Cell Cytoplasm j
Cytoplasm contains structures necessary for adsorption and I for creation of cell products. The cytosol is the part of the | cytoplasm that contains the organelles and solutes. The cyto- | sol uses the raw materials brought into the cell to produce | energy. It also functions in the excretion of waste products, I These functions are carried out by the ER-parallel membrane- 1 bound cavities in the cytoplasm that contain newly acquired I and synthesized protein. Two types of ER, smooth surfaced I and granular or rough surfaced, can be found in the same cell I Rough-surfaced ER is caused by ribosomes on the surface of I the reticulum and is the site at which protein production is §■ initiated. Proteins are vital to the cell’s metabolic processes, § and each type of protein is composed of a number of different J amino acids linked in a specific sequence. Amino acids form 1 protein-containing groups, which, in turn, form acids or J bases. I
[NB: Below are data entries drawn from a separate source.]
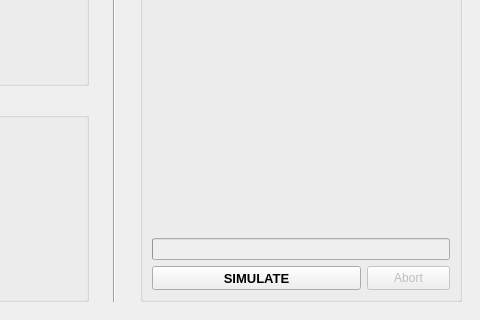
The window that frcpredict/ui/window/main_window_w.ui (Bodeeen/Resolution_prediction_software) describes before a commit, drawn with Qt 5; both pictures show x 680 to 1160 and y 400 to 720 of the 1160 by 720 pixel window.
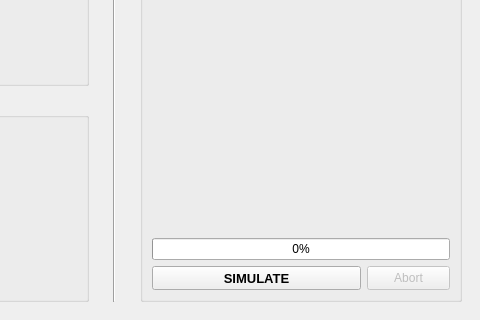
The same window after the commit. Custom widgets are drawn as their Qt base class.

The edit to the form file:
```diff
--- a/frcpredict/ui/window/main_window_w.ui
+++ b/frcpredict/ui/window/main_window_w.ui
@@ -366,13 +366,19 @@
          <item>
           <widget class="QProgressBar" name="pbProgress">
            <property name="enabled">
-            <bool>false</bool>
+            <bool>true</bool>
+           </property>
+           <property name="font">
+            <font>
+             <weight>50</weight>
+             <bold>false</bold>
+            </font>
            </property>
            <property name="value">
             <number>0</number>
            </property>
            <property name="textVisible">
-            <bool>false</bool>
+            <bool>true</bool>
            </property>
           </widget>
          </item>
```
Ribosomes are particles that translate genetic codes for pro- I teins and activate mechanisms for their production. They can 1
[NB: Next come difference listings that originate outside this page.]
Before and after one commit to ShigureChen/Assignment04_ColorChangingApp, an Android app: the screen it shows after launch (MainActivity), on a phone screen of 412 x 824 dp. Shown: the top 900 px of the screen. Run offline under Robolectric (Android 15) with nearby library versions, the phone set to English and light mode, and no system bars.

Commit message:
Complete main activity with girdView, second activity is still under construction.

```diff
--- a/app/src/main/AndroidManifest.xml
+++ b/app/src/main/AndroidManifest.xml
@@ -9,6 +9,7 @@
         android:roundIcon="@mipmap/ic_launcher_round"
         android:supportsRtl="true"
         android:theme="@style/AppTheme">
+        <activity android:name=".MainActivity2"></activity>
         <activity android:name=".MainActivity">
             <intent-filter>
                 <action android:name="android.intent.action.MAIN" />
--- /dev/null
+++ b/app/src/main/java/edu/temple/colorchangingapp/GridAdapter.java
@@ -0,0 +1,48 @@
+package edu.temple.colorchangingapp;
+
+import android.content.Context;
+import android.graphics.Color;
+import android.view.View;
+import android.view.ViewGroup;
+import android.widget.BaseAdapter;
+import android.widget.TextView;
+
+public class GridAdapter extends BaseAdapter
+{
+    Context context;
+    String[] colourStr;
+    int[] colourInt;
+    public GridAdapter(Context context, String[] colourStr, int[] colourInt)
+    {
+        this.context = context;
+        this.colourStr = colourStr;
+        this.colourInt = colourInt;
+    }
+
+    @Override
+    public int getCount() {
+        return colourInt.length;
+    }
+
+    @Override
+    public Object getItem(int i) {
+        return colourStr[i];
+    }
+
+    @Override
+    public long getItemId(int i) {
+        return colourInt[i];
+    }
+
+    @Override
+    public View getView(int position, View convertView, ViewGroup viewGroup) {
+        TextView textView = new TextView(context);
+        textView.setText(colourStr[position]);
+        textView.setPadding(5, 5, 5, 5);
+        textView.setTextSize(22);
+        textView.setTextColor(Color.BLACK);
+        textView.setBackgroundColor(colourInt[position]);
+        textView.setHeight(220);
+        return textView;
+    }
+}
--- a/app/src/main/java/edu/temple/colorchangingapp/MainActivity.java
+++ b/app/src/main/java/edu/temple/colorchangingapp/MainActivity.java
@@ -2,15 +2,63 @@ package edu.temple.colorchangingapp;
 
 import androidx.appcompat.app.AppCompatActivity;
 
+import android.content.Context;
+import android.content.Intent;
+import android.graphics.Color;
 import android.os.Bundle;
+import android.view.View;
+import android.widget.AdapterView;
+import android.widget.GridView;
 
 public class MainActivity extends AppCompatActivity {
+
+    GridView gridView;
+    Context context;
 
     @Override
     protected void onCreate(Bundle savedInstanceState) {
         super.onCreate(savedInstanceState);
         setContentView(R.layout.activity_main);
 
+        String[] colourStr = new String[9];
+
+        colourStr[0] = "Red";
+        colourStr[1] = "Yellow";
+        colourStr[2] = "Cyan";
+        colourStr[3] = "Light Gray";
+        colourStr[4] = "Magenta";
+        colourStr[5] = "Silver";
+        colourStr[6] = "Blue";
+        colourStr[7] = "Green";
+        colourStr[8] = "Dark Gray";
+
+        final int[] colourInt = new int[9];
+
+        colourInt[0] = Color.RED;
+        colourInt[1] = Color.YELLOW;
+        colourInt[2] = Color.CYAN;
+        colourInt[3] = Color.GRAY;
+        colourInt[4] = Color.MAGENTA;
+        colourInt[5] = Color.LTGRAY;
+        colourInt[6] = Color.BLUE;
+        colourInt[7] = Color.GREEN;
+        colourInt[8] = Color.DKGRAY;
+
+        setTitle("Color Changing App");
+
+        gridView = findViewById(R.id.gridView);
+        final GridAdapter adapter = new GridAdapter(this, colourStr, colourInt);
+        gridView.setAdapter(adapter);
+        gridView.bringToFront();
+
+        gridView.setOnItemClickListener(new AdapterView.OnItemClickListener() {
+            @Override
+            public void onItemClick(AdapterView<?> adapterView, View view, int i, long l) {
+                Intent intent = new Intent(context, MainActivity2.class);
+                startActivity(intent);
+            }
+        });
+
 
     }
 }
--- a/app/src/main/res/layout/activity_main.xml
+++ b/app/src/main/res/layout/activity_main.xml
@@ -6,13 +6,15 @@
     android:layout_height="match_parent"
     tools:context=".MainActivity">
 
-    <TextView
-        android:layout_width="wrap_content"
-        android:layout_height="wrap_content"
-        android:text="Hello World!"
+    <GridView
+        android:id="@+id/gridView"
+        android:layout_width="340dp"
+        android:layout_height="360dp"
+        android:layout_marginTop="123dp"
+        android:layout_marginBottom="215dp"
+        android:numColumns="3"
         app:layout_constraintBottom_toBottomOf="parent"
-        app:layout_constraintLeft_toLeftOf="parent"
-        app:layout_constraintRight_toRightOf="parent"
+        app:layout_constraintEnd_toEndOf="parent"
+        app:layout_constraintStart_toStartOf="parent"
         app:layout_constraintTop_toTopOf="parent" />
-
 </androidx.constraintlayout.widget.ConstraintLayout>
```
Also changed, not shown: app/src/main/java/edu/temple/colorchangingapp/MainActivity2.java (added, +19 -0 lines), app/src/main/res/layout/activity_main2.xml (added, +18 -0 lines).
be found as separate particles in the cytoplasm, clustered as 1
polyribosomes, or attached to the ER membranes. Ribosomes |
are nonspecific as to what type of protein they synthesize. The j
type is dependent on the messenger RNA (mRNA), which car- |
lies the message directly from the DNA of the nucleus to the f
RNA in the ER. This molecule attaches to the ribosomes and f
gives orders about the formation of the amino acids. f
The ER transports substances in the cytoplasm. The ER is j connected to the Golgi apparatus via small vesicles. The f Golgi apparatus or complex is critical for posttranslational modifications which help sort, condense, package, and deliver proteins arriving from the ER. The Golgi apparatus is composed of cistemae (flat plates) or saccules, small vesicles, and large vacuoles. From here the secretory vesicles move or flow | to the ceil surface, where they fuse with thgfcell membrane and i the plasmalemma and release their contents by exocytosis. )